» TASK DATA:

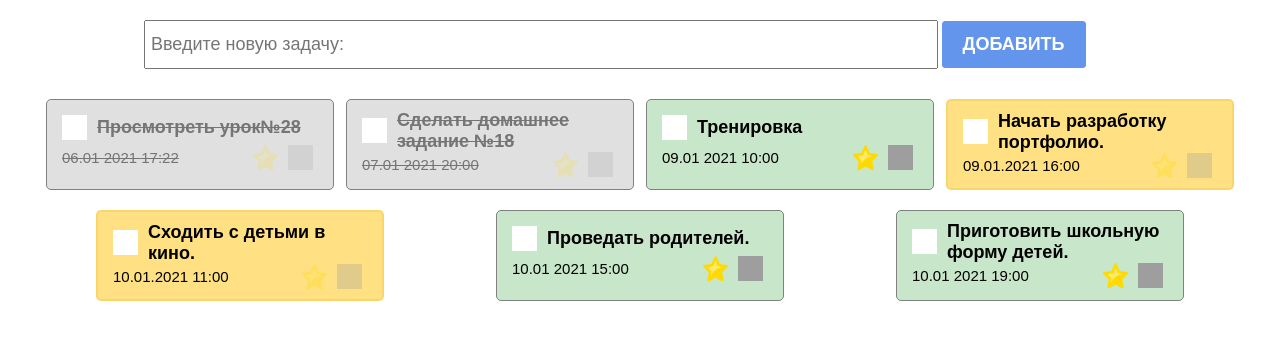
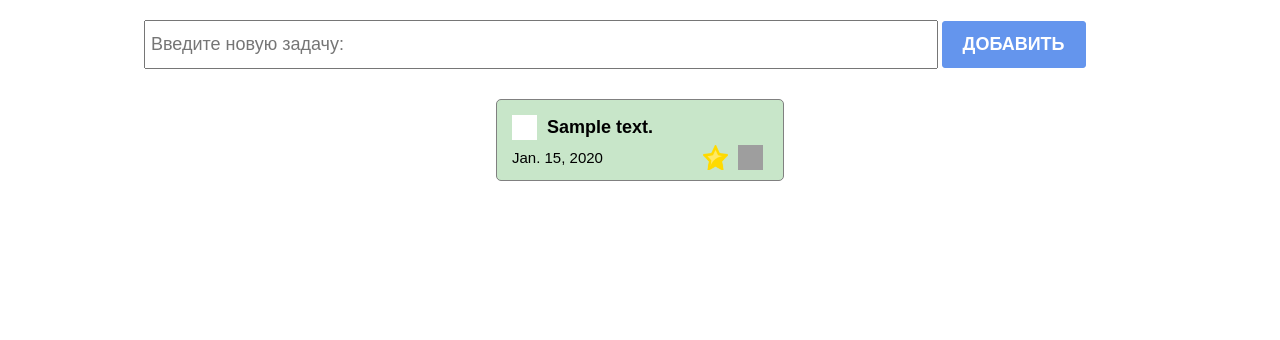
Before and after one commit to Aisuluu1980/todo_project, a Django app: page / in a window 1280 px wide. Shown: the top 340 px of the page. Run offline with Django 3.2, Linux system fonts and the light colour scheme; tables that the repository leaves empty hold one stand-in row (values such as "Sample post"); grey boxes are pictures that could not be loaded.

Commit message:
Added todo_list in index page

```diff
--- a/main/templates/index.html
+++ b/main/templates/index.html
@@ -21,125 +21,24 @@
         </div>
 
         <div class="todo_container">
-
-            <div class="todo_item done">
+            {% for todo in todo_list%}
+            <div class="todo_item">
                 <div class="todo_item_header">
                     <label class="checkbox_container">
                         <input type="checkbox" />
                         <span class="checkmark"></span>
                     </label>
-                    <h4>Просмотреть урок№28</h4>
+                    <h4>{{todo.text}}</h4>
                 </div>
                 <div class="todo_item_footer">
-                    <p> 06.01 2021 <span>17:22</span></p>
+                    <p> {{ todo.created_at}}</p>
                     <div class="action_buttons">
                         <img src="./icons/star.png" />
                         <img src="./icons/trash_120980.png" />
                     </div>
                 </div>
             </div>
-
-            <div class="todo_item done">
-                <div class="todo_item_header">
-                    <label class="checkbox_container">
-                        <input type="checkbox" />
-                        <span class="checkmark"></span>
-                    </label>
-                    <h4>Сделать домашнее задание №18</h4>
-                </div>
-                <div class="todo_item_footer">
-                    <p> 07.01 2021 <span>20:00</span></p>
-                    <div class="action_buttons">
-                        <img src="./icons/star.png" />
-                        <img src="./icons/trash_120980.png" />
-                    </div>
-                </div>
-            </div>
-
-            <div class="todo_item">
-                <div class="todo_item_header">
-                    <label class="checkbox_container">
-                        <input type="checkbox" />
-                        <span class="checkmark"></span>
-                    </label>
-                    <h4>Тренировка</h4>
-                </div>
-                <div class="todo_item_footer">
-                    <p> 09.01 2021 <span>10:00</span></p>
-                    <div class="action_buttons">
-                        <img src="./icons/star.png" />
-                        <img src="./icons/trash_120980.png" />
-                    </div>
-                </div>
-            </div>
-
-            <div class="todo_item marked">
-                <div class="todo_item_header">
-                    <label class="checkbox_container">
-                        <input type="checkbox" />
-                        <span class="checkmark"></span>
-                    </label>
-                    <h4>Начать разработку портфолио.</h4>
-                </div>
-                <div class="todo_item_footer">
-                    <p> 09.01.2021 <span>16:00</span></p>
-                    <div class="action_buttons">
-                        <img src="./icons/star.png" />
-                        <img src="./icons/trash_120980.png" />
-                    </div>
-                </div>
-            </div>
-
-            <div class="todo_item marked">
-                <div class="todo_item_header">
-                    <label class="checkbox_container">
-                        <input type="checkbox" />
-                        <span class="checkmark"></span>
-                    </label>
-                    <h4>Сходить с детьми в кино.</h4>
-                </div>
-                <div class="todo_item_footer">
-                    <p> 10.01.2021 <span>11:00</span></p>
-                    <div class="action_buttons">
-                        <img src="./icons/star.png" />
-                        <img src="./icons/trash_120980.png" />
-                    </div>
-                </div>
-            </div>
-
-            <div class="todo_item">
-                <div class="todo_item_header">
-                    <label class="checkbox_container">
-                        <input type="checkbox" />
-                        <span class="checkmark"></span>
-                    </label>
-                    <h4>Проведать родителей.</h4>
-                </div>
-                <div class="todo_item_footer">
-                    <p> 10.01 2021 <span>15:00</span></p>
-                    <div class="action_buttons">
-                        <img src="./icons/star.png" />
-                        <img src="./icons/trash_120980.png" />
-                    </div>
-                </div>
-            </div>
-
-            <div class="todo_item">
-                <div class="todo_item_header">
-                    <label class="checkbox_container">
-                        <input type="checkbox" />
-                        <span class="checkmark"></span>
-                    </label>
-                    <h4>Приготовить школьную форму детей.</h4>
-                </div>
-                <div class="todo_item_footer">
-                    <p> 10.01 2021 <span>19:00</span></p>
-                    <div class="action_buttons">
-                        <img src="./icons/star.png" />
-                        <img src="./icons/trash_120980.png" />
-                    </div>
-                </div>
-            </div>
+            {% endfor %}
         </div>
 
 
--- a/main/views.py
+++ b/main/views.py
@@ -5,7 +5,8 @@ from .models import ToDo
 
 
 def homepage(request):
-    return render(request, 'index.html')
+    todo_list = ToDo.objects.all()
+    return render(request, 'index.html', {"todo_list": todo_list})
 
 
 def test(request):
```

» INSTRUCTIONS FOR THE TASK: Go through the listing above and copy each line in which the string "main" is found.

» TASK RESPONSE:
--- a/main/templates/index.html
+++ b/main/templates/index.html
--- a/main/views.py
+++ b/main/views.py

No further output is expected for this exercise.